In analysing processes, particular actions along the way are often significant, especially if you are looking to eliminate sources of waste (or muda, as the Japanese call it) such as having documents piling up in in-trays or materials being moved from pillar to post.
How it works
The Flow process Chart is a simple half-text, half-picture method of showing the steps in a process, using symbols to indicate the type of action being taken and text to give details of the action. The chart can selectively be used to show what happens to selected people, materials or equipment.
Parts of a Flow Process Chart
A particularly useful feature of the chart is that it can be drawn up as the process is happening. Thus you can follow a part around a factory floor, for example, noting how and when it is machined, stored, moved, etc. The table below shows many of the symbols that may be found in Flow Process Charts.

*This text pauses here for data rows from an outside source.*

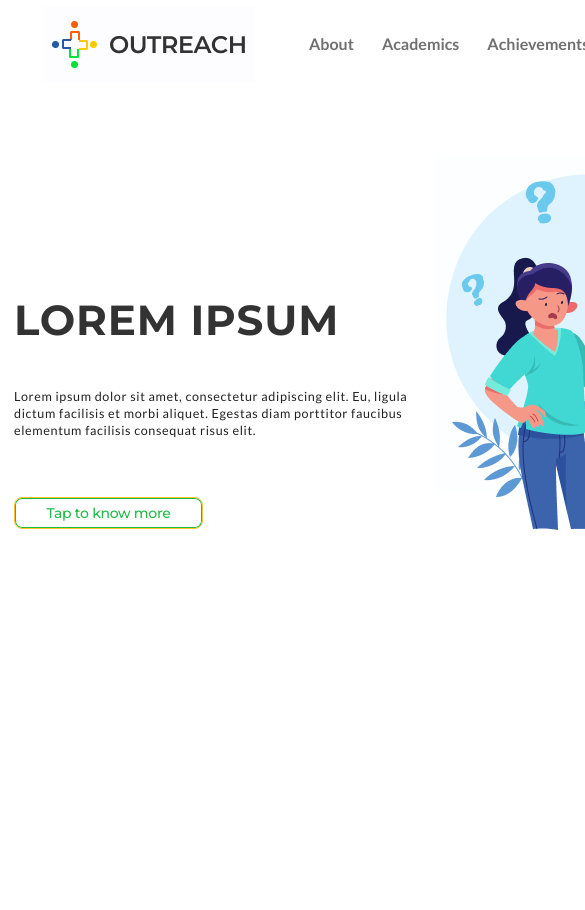
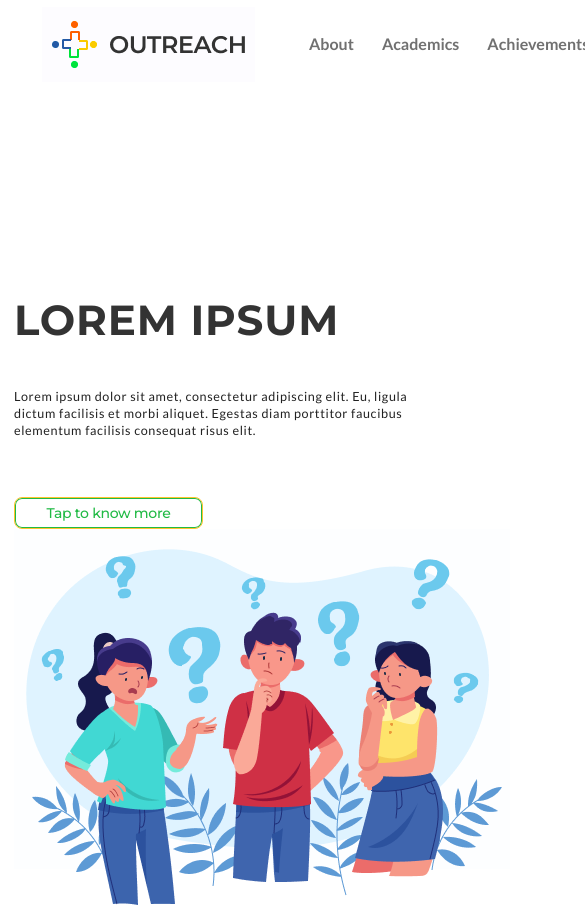
Before and after one commit to Outreach-IITR/Outreach_Website_Frontend, a React (Create React App) app: page / in a window 390 px wide. Shown: the top 910 px of the page, 585 px wide, since content can reach past the window. Before the commit the page ends 844 px from the top, so only its background shows below. Built offline with nearby package versions, Linux system fonts and the light colour scheme.

Commit message:
First part made responsive

```diff
--- a/src/App.js
+++ b/src/App.js
@@ -6,7 +6,7 @@ function App() {
   return (
     <div>
       <Navbar />
-      <Homepage/>
+      <Homepage />
     </div>
   );
 }
--- a/src/Components/Homepage/Homepage.css
+++ b/src/Components/Homepage/Homepage.css
@@ -1,7 +1,7 @@
 #FirstSection {
     display: flex;
     justify-content: space-between;
-    /* flex-wrap: wrap; */
+    flex-wrap: wrap;
 }
 
 #FirstSectionContent {
@@ -26,8 +26,7 @@
     display: flex;
     margin-bottom: 3rem;
     text-transform: uppercase;
-
-color: #333333;
+    color: #333333;
 
 }
 #FirstSectionContent button{
@@ -43,8 +42,6 @@ color: #333333;
     line-height: 1rem;
     padding-top: 0.55rem;
     /* identical to box height */
-
     letter-spacing: -0.02em;
-
     color: #FEC32E;
 }
--- a/src/Components/Homepage/Homepage.js
+++ b/src/Components/Homepage/Homepage.js
@@ -14,7 +14,7 @@ class Homepage extends React.Component {
                         <p>
                             Lorem ipsum dolor sit amet, consectetur adipiscing elit. Eu, ligula dictum facilisis et morbi aliquet. Egestas diam porttitor faucibus elementum facilisis consequat risus elit.
                         </p>
-                        <button className="ui positive basic button">
+                        <button id="topButton" className="ui positive basic button">
                             Tap to know more
                         </button>
                     </div>
```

|Symbol |Title |Description | |[pic] |Operation |A complex action or process (possibly described elsewhere), often | | | |changing something. | |[pic] |Transport |Movement of people or things. May be accompanied by a distance | | | |measurement. | |[pic] |Delay |Idle time of people or machines, or temporary storage of materials. | |[pic] |Storage |Permanent storage of materials or other items. | |[pic] |Inspection |Checking of items to ensure correct quality or quantity. |
|[pic] |Combined operation |Overlay symbols for...